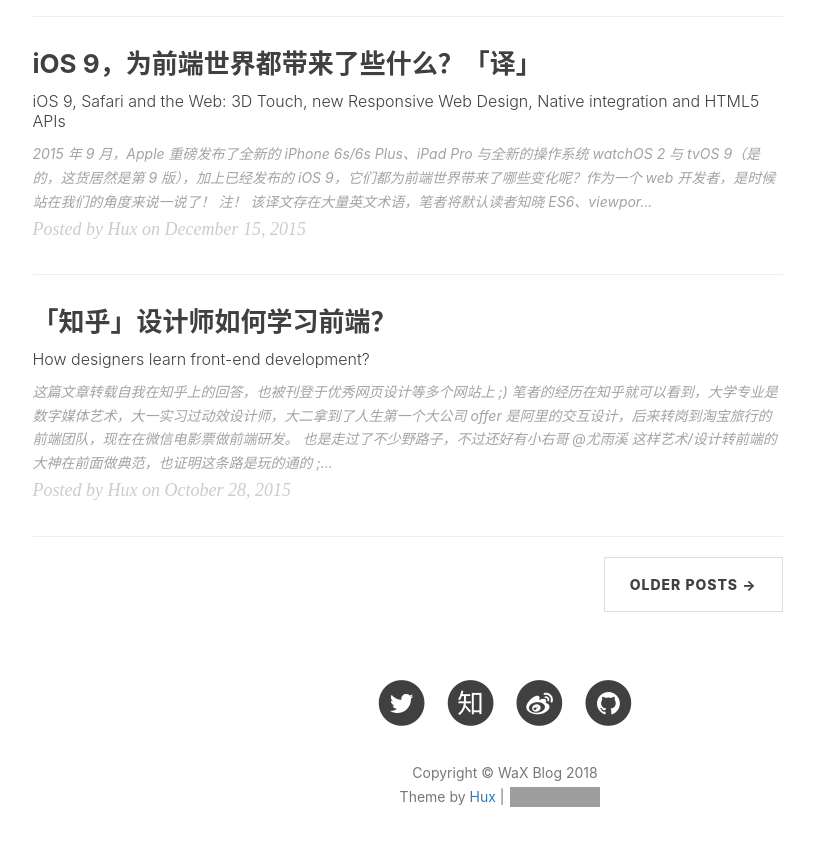
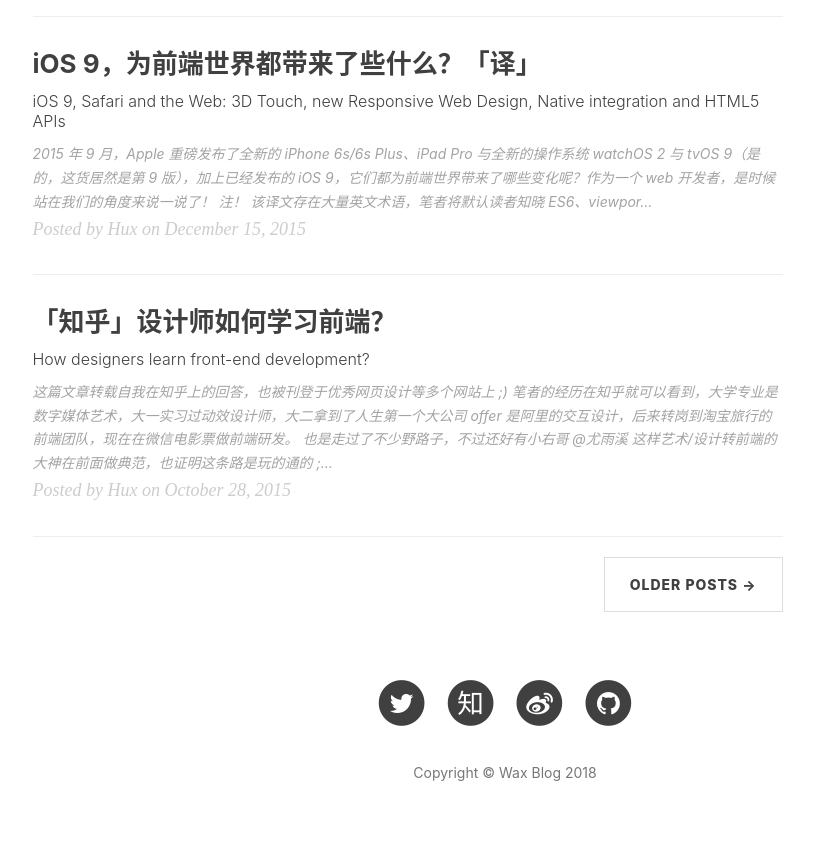
Before and after one commit to xuwangme/xuwangme.github.io, a Jekyll site: the page built from index.html, in a window 1280 px wide and 900 px high, scrolled down 2267 px. Shown: the top 846 px of the window, without its empty margins (135-949 px from the left). Built offline with Jekyll 4.4.1, drawn with Linux system fonts in a browser that asks for light colours; nearby versions of some CDN libraries; the list of posts is cut into pages by our own code; comment, search, counter and statistics services are not loaded; some of the changed text lies outside the part shown; grey boxes are pictures that could not be loaded.

Commit message:
delete theme by tag

```diff
--- a/_config.yml
+++ b/_config.yml
@@ -1,6 +1,6 @@
 # Site settings
-title: WaX Blog
-SEOTitle: Wax的博客 | WaX Blog
+title: Wax Blog
+SEOTitle: Wax的博客 | Wax Blog
 header-img: img/home-bg.jpg
 email: xuwang.me@gmail.com
 description: "关于前端与设计、黑客与画家 | 黄玄，Web & Mobile Lover，Software Engineer，UX Designer | 这里是 @Hux黄玄 的个人博客，与你一起发现更大的世界。"
--- a/_includes/footer.html
+++ b/_includes/footer.html
@@ -81,13 +81,6 @@
                 </ul>
                 <p class="copyright text-muted">
                     Copyright &copy; {{ site.title }} {{ site.time | date: '%Y' }}
-                    <br>
-                    Theme by <a href="http://huangxuan.me">Hux</a> |
-                    <iframe
-                        style="margin-left: 2px; margin-bottom:-5px;"
-                        frameborder="0" scrolling="0" width="100px" height="20px"
-                        src="https://ghbtns.com/github-btn.html?user=huxpro&repo=huxpro.github.io&type=star&count=true" >
-                    </iframe>
                 </p>
             </div>
         </div>
```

------

» **Required action**
Check the lines above and copy each one that includes "Blog".

» **Worked solution**
-title: WaX Blog
-SEOTitle: Wax的博客 | WaX Blog
+title: Wax Blog
+SEOTitle: Wax的博客 | Wax Blog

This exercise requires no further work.